Exercise input:
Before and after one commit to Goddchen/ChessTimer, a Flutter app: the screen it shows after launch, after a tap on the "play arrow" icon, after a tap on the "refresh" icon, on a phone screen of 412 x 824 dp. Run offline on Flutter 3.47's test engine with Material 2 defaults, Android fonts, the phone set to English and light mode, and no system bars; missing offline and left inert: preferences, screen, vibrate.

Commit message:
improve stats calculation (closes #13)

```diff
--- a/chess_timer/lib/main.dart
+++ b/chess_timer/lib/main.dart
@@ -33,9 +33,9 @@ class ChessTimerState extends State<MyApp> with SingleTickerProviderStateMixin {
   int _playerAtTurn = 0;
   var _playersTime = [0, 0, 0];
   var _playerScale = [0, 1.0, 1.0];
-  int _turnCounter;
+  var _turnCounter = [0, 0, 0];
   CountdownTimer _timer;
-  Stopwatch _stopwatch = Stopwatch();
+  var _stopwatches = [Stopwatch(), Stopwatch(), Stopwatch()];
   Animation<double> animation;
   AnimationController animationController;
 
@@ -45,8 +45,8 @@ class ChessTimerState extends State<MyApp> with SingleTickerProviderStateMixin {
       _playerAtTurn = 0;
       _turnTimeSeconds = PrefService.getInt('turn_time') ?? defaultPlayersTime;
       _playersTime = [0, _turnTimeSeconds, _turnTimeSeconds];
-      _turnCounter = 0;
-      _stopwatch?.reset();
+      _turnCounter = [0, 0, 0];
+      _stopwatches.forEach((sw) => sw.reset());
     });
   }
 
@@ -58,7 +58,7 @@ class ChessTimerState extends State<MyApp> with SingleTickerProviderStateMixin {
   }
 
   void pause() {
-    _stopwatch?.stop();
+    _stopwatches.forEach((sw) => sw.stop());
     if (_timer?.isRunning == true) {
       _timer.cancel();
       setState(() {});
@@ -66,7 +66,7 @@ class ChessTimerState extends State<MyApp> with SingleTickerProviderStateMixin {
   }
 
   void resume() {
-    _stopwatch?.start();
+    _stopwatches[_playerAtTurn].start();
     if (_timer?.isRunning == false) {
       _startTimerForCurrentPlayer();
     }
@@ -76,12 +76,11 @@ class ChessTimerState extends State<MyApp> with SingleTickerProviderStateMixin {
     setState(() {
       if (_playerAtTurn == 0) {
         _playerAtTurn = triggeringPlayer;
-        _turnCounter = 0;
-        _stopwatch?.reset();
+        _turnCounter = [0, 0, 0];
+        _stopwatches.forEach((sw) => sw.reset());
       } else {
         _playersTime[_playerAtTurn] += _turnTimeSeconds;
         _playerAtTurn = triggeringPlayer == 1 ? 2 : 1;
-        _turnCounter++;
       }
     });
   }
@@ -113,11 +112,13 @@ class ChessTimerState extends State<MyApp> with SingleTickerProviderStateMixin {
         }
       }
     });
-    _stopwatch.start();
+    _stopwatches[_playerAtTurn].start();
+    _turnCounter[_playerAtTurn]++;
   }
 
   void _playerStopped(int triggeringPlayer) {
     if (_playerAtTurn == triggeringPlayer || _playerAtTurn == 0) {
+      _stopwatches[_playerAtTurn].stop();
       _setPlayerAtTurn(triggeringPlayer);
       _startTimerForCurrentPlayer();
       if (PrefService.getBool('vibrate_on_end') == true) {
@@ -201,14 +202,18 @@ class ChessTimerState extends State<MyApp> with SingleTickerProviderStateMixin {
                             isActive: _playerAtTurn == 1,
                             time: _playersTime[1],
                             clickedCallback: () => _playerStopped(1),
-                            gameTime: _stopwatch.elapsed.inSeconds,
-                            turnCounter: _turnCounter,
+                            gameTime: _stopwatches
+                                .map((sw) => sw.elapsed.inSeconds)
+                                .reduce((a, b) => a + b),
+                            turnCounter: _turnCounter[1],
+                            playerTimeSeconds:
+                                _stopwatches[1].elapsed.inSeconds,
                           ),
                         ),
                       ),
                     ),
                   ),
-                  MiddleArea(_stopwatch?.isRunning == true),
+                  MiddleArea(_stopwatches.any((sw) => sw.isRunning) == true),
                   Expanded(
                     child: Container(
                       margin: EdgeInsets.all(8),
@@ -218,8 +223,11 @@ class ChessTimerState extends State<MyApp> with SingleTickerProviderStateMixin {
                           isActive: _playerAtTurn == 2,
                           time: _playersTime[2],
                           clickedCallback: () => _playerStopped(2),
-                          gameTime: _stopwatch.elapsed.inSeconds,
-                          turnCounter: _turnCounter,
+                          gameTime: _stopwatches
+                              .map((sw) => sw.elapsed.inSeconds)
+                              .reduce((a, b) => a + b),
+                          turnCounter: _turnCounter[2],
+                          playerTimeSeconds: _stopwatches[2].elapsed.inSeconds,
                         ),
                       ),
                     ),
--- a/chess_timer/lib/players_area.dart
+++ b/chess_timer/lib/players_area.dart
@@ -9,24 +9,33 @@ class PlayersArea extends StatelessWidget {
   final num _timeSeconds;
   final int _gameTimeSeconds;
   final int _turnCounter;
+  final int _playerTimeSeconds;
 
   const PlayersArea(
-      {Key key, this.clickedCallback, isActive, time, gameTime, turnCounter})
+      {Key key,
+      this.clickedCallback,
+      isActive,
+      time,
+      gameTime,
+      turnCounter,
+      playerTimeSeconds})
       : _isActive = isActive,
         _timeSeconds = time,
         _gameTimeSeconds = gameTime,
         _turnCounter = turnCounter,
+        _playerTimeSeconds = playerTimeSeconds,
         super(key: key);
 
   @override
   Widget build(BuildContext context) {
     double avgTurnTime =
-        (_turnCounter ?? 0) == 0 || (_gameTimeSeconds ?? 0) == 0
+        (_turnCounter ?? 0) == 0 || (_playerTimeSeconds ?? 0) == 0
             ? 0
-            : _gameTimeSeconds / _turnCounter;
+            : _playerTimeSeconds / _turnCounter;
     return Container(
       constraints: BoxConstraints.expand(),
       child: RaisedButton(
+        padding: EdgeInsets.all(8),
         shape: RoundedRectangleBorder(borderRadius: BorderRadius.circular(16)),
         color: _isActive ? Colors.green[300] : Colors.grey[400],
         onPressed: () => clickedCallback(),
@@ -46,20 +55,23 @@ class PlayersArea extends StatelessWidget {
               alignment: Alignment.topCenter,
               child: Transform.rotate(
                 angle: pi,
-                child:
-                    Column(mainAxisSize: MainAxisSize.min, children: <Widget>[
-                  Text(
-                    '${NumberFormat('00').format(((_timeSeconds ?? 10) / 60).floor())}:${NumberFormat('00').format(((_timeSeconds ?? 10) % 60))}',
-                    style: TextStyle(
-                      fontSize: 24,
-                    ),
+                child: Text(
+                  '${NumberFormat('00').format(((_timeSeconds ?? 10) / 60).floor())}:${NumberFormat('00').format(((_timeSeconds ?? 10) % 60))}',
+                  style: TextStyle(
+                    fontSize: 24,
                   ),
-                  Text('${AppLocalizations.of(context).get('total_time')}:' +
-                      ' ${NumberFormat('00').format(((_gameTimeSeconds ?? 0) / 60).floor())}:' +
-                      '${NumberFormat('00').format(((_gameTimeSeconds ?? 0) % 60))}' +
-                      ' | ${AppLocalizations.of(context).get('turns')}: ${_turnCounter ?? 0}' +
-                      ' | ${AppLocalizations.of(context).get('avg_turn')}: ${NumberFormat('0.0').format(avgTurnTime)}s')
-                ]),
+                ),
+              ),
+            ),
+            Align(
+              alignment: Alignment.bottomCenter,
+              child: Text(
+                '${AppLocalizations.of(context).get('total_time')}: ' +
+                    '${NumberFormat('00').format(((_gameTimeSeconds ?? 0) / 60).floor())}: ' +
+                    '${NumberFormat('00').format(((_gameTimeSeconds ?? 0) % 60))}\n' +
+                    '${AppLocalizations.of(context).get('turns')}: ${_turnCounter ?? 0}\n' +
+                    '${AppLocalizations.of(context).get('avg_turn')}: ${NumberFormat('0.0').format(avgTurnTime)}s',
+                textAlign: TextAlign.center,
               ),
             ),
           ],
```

What the exercise asks: The response must give every line from the material above that holds the string "context".

Solution to this task:
   Widget build(BuildContext context) {
-                  Text('${AppLocalizations.of(context).get('total_time')}:' +
-                      ' | ${AppLocalizations.of(context).get('turns')}: ${_turnCounter ?? 0}' +
-                      ' | ${AppLocalizations.of(context).get('avg_turn')}: ${NumberFormat('0.0').format(avgTurnTime)}s')
+                '${AppLocalizations.of(context).get('total_time')}: ' +
+                    '${AppLocalizations.of(context).get('turns')}: ${_turnCounter ?? 0}\n' +
+                    '${AppLocalizations.of(context).get('avg_turn')}: ${NumberFormat('0.0').format(avgTurnTime)}s',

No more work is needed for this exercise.